--- About this task ---
Repeat each entry as written, dropping any picture you find.
----
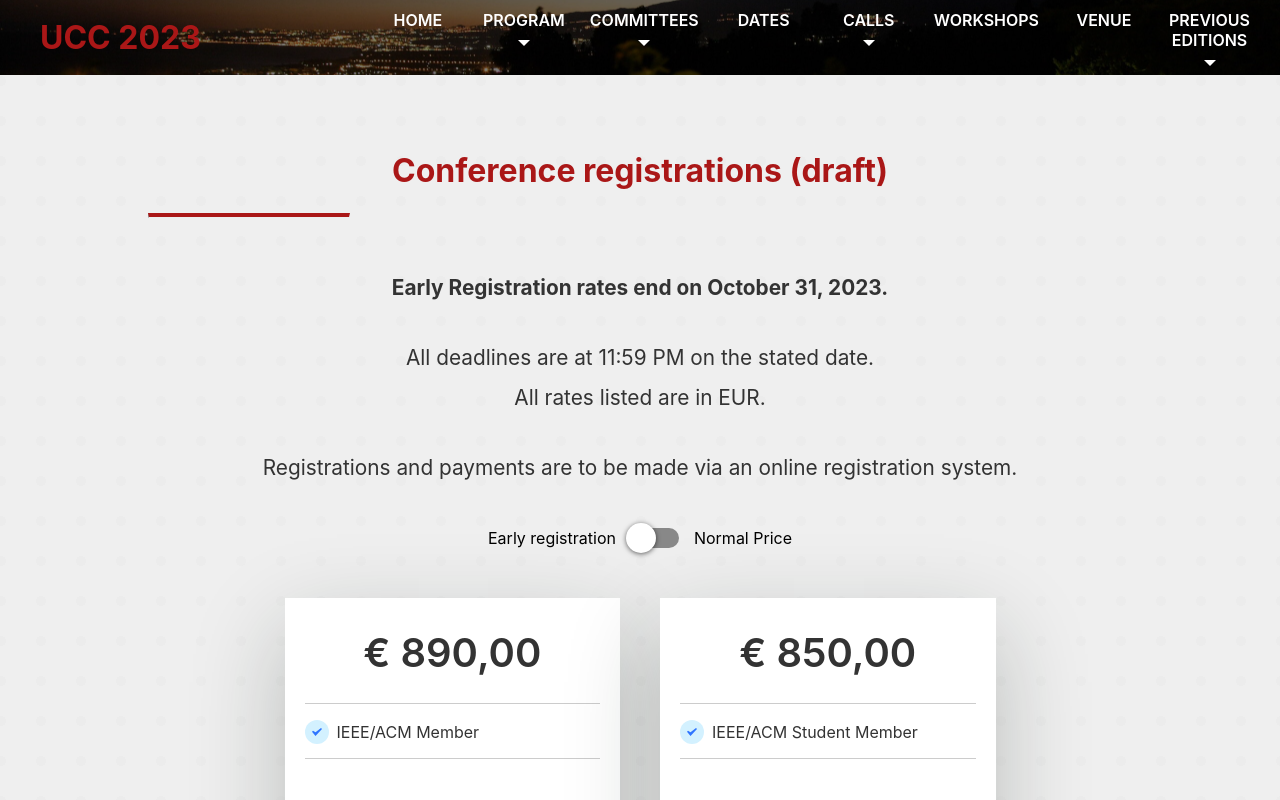
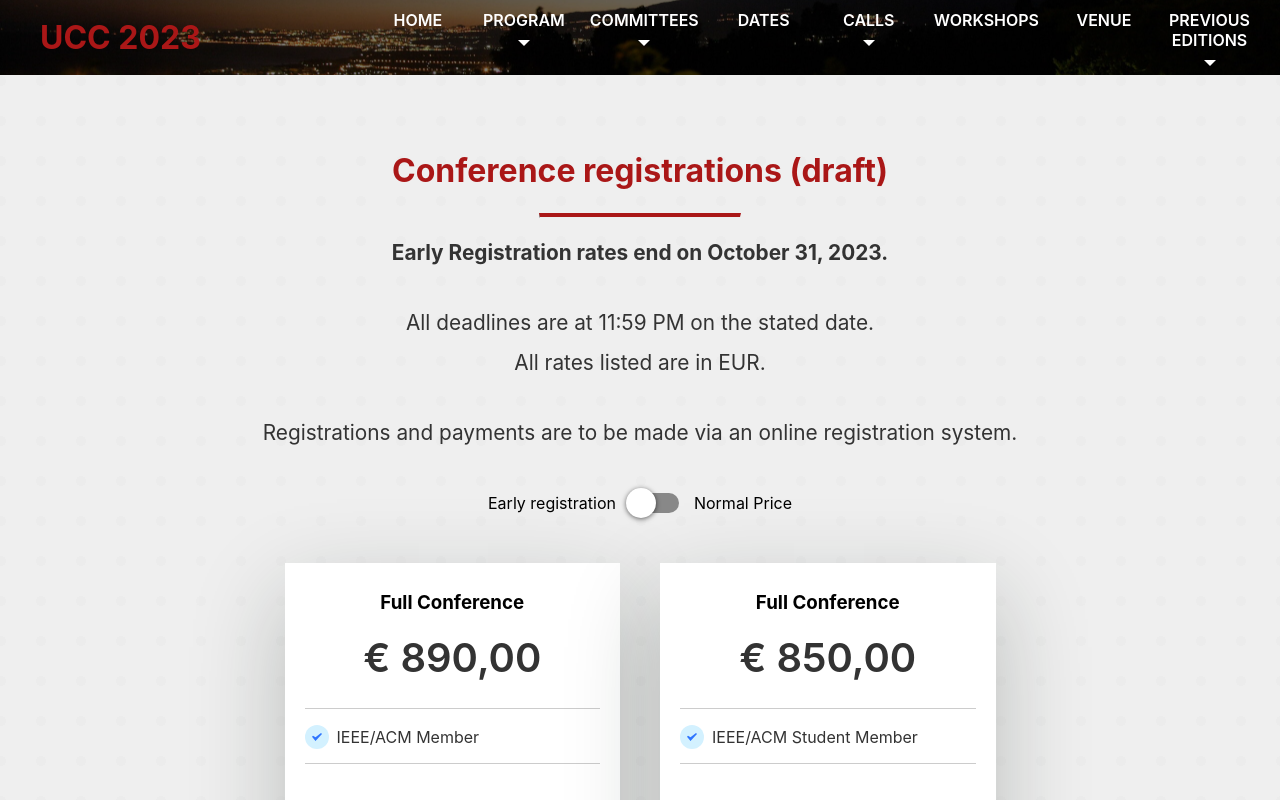
Before and after one commit to UCC-Conference/UCC2023, a React (Create React App) app: page /registrations-draft in a window 1280 px wide. Shown: the top 800 px of the page. Built offline with nearby package versions, Linux system fonts and the light colour scheme.

Commit message:
update: cards title added and hr centered

```diff
--- a/src/App.css
+++ b/src/App.css
@@ -589,6 +589,9 @@ div.fees-cards {
     gap: 40px;
     flex-wrap: wrap;
 }
+hr.centered {
+    margin: auto;
+}
 div.card-fee {
     background-color: #fff;
     min-width: 250px;
@@ -605,6 +608,10 @@ div.card-fee > * {
 }
 div.card-fee > div.space {
     flex: 1;
+}
+div.card-fee > h3 {
+    text-align: center;
+    margin-top: 0;
 }
 div.card-fee > p {
     font-size: 2.5em;
--- a/src/pages/Registrations.js
+++ b/src/pages/Registrations.js
@@ -8,27 +8,52 @@ import { Link } from "react-router-dom";
 const fees = {
   early: [
     {
+      title: "Full Conference",
       fee: 890,
       roles: ["IEEE/ACM Member"],
     },
     {
+      title: "Full Conference",
       fee: 850,
       roles: ["IEEE/ACM Student Member"],
     },
     {
+      title: "Full Conference",
       fee: 980,
       roles: ["Non-Member", "Student Non-Member"],
     },
+    // {
+    //   title: "EU Day",
+    //   fee: 250,
+    //   roles: [
+    //     "IEEE/ACM Member",
+    //     "IEEE/ACM Student Member",
+    //     "Non-Member",
+    //     "Student Non-Member",
+    //   ],
+    // },
   ],
   late: [
     {
+      title: "Full Conference",
       fee: 890,
       roles: ["IEEE/ACM Member", "IEEE/ACM Student Member"],
     },
     {
+      title: "Full Conference",
       fee: 1250,
       roles: ["Non-Member", "Student Non-Member"],
     },
+    // {
+    //   title: "EU Day",
+    //   fee: 300,
+    //   roles: [
+    //     "IEEE/ACM Member",
+    //     "IEEE/ACM Student Member",
+    //     "Non-Member",
+    //     "Student Non-Member",
+    //   ],
+    // },
   ],
 };
 
@@ -43,6 +68,7 @@ const Registrations = () => {
     const cards = fees[type].map((fee) => {
       return (
         <div className="card-fee">
+          <h3>{fee.title}</h3>
           <p>€ {fee.fee},00</p>
           <div>
             {fee.roles.map((role) => {
@@ -68,7 +94,7 @@ const Registrations = () => {
     <PageWrapper>
       <Content>
         <h1 className="text-centered">Conference registrations (draft)</h1>
-        <hr />
+        <hr className="centered" />
         <div className="center-p">
           <p>
             <b>Early Registration rates end on October 31, 2023.</b>
@@ -120,10 +146,21 @@ const Registrations = () => {
           <ul>
             <li>Materials;</li>
             <li>Access to all conference sessions;</li>
-            <li>Proceedings: abstracts and papers will be included in the proceedings only if at least one author has registered and paid the registration fee. One registration covers maximum 1 (one) paper.</li>
+            <li>
+              Proceedings: abstracts and papers will be included in the
+              proceedings only if at least one author has registered and paid
+              the registration fee. One registration covers maximum 1 (one)
+              paper.
+            </li>
             <li>Attendance at the welcome event;</li>
-            <li>Lunches and refreshments (from Dec 4th to 7th; on Oct 4th the lunch will be in Messina);</li>
-            <li>Conference Dinner (additional tickets may be purchased for € XXX,00).</li>
+            <li>
+              Lunches and refreshments (from Dec 4th to 7th; on Oct 4th the
+              lunch will be in Messina);
+            </li>
+            <li>
+              Conference Dinner (additional tickets may be purchased for €
+              XXX,00).
+            </li>
           </ul>
         </p>
         <h2>Important Author Information</h2>
```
----
--- Answer space ---
Before and after one commit to UCC-Conference/UCC2023, a React (Create React App) app: page /registrations-draft in a window 1280 px wide. Shown: the top 800 px of the page. Built offline with nearby package versions, Linux system fonts and the light colour scheme.

Commit message:
update: cards title added and hr centered

```diff
--- a/src/App.css
+++ b/src/App.css
@@ -589,6 +589,9 @@ div.fees-cards {
     gap: 40px;
     flex-wrap: wrap;
 }
+hr.centered {
+    margin: auto;
+}
 div.card-fee {
     background-color: #fff;
     min-width: 250px;
@@ -605,6 +608,10 @@ div.card-fee > * {
 }
 div.card-fee > div.space {
     flex: 1;
+}
+div.card-fee > h3 {
+    text-align: center;
+    margin-top: 0;
 }
 div.card-fee > p {
     font-size: 2.5em;
--- a/src/pages/Registrations.js
+++ b/src/pages/Registrations.js
@@ -8,27 +8,52 @@ import { Link } from "react-router-dom";
 const fees = {
   early: [
     {
+      title: "Full Conference",
       fee: 890,
       roles: ["IEEE/ACM Member"],
     },
     {
+      title: "Full Conference",
       fee: 850,
       roles: ["IEEE/ACM Student Member"],
     },
     {
+      title: "Full Conference",
       fee: 980,
       roles: ["Non-Member", "Student Non-Member"],
     },
+    // {
+    //   title: "EU Day",
+    //   fee: 250,
+    //   roles: [
+    //     "IEEE/ACM Member",
+    //     "IEEE/ACM Student Member",
+    //     "Non-Member",
+    //     "Student Non-Member",
+    //   ],
+    // },
   ],
   late: [
     {
+      title: "Full Conference",
       fee: 890,
       roles: ["IEEE/ACM Member", "IEEE/ACM Student Member"],
     },
     {
+      title: "Full Conference",
       fee: 1250,
       roles: ["Non-Member", "Student Non-Member"],
     },
+    // {
+    //   title: "EU Day",
+    //   fee: 300,
+    //   roles: [
+    //     "IEEE/ACM Member",
+    //     "IEEE/ACM Student Member",
+    //     "Non-Member",
+    //     "Student Non-Member",
+    //   ],
+    // },
   ],
 };
 
@@ -43,6 +68,7 @@ const Registrations = () => {
     const cards = fees[type].map((fee) => {
       return (
         <div className="card-fee">
+          <h3>{fee.title}</h3>
           <p>€ {fee.fee},00</p>
           <div>
             {fee.roles.map((role) => {
@@ -68,7 +94,7 @@ const Registrations = () => {
     <PageWrapper>
       <Content>
         <h1 className="text-centered">Conference registrations (draft)</h1>
-        <hr />
+        <hr className="centered" />
         <div className="center-p">
           <p>
             <b>Early Registration rates end on October 31, 2023.</b>
@@ -120,10 +146,21 @@ const Registrations = () => {
           <ul>
             <li>Materials;</li>
             <li>Access to all conference sessions;</li>
-            <li>Proceedings: abstracts and papers will be included in the proceedings only if at least one author has registered and paid the registration fee. One registration covers maximum 1 (one) paper.</li>
+            <li>
+              Proceedings: abstracts and papers will be included in the
+              proceedings only if at least one author has registered and paid
+              the registration fee. One registration covers maximum 1 (one)
+              paper.
+            </li>
             <li>Attendance at the welcome event;</li>
-            <li>Lunches and refreshments (from Dec 4th to 7th; on Oct 4th the lunch will be in Messina);</li>
-            <li>Conference Dinner (additional tickets may be purchased for € XXX,00).</li>
+            <li>
+              Lunches and refreshments (from Dec 4th to 7th; on Oct 4th the
+              lunch will be in Messina);
+            </li>
+            <li>
+              Conference Dinner (additional tickets may be purchased for €
+              XXX,00).
+            </li>
           </ul>
         </p>
         <h2>Important Author Information</h2>
```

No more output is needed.